Classical theory maintains that ageing evolves via energy trade-offs between reproduction and survival leading to accumulation of unrepaired cellular damage with age. In contrast, the emerging new theory postulates that ageing evolves because of deleterious late-life hyper-function of reproduction-promoting genes leading to excessive biosynthesis in late-life. The hyper-function theory uniquely predicts that optimizing nutrient-sensing molecular signaling in adulthood can simultaneously postpone ageing and increase Darwinian fitness. Here, we show that reducing evolutionarily conserved insulin/IGF-1 nutrient-sensing signaling via daf-2 RNA interference (RNAi) fulfils this prediction in Caenorhabditis elegans nematodes. Long-lived daf-2 RNAi parents showed normal fecundity as self-fertilizing hermaphrodites and improved late-life reproduction when mated to males. Remarkably, the offspring of daf-2 RNAi parents had higher Darwinian fitness across three different genotypes. Thus, reduced nutrient-sensing signaling in adulthood improves both parental longevity and offspring fitness supporting the emerging view that suboptimal gene expression in late-life lies at the heart of ageing.
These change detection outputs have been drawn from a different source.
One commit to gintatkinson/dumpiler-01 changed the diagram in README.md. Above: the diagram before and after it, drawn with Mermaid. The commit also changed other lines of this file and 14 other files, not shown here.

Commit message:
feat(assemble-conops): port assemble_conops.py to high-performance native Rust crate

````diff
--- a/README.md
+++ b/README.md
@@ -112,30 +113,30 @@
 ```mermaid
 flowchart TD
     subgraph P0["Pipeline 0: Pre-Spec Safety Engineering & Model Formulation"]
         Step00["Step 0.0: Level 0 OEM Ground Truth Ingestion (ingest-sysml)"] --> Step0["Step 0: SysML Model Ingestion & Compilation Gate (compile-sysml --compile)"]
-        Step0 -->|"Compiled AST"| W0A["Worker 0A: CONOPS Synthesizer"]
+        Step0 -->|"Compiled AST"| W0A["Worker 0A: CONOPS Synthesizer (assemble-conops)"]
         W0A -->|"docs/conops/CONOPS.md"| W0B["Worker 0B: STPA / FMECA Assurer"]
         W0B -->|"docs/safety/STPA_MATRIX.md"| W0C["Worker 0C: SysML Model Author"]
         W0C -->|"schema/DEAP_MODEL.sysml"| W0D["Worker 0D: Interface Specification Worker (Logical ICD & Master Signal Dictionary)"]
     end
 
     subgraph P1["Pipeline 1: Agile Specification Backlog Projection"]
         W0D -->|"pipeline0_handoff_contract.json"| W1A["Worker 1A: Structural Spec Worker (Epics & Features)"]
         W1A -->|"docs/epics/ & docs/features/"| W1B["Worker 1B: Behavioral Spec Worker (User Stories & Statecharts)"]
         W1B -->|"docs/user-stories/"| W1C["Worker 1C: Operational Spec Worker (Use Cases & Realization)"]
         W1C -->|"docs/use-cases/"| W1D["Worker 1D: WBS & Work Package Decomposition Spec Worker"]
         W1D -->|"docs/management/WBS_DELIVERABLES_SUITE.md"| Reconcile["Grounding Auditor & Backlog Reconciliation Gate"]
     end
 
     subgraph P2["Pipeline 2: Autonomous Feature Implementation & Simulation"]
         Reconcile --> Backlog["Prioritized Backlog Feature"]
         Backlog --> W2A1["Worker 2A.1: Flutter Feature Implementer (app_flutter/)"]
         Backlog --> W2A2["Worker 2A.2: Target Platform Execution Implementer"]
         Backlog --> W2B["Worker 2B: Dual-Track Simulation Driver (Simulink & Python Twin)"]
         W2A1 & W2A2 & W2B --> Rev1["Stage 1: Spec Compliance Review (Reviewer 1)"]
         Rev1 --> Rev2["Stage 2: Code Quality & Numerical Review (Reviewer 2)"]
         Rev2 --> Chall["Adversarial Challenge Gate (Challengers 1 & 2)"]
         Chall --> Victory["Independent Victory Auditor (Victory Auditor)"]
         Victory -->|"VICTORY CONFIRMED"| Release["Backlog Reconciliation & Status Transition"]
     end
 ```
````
Item Type: Article
Faculty \ School: Faculty of Science > School of Biological Sciences
Depositing User: LivePure Connector
Date Deposited: 01 May 2019 12:30
Last Modified: 09 May 2021 00:04
URI: https://ueaeprints.uea.ac.uk/id/eprint/70774
DOI: 10.1002/evl3.108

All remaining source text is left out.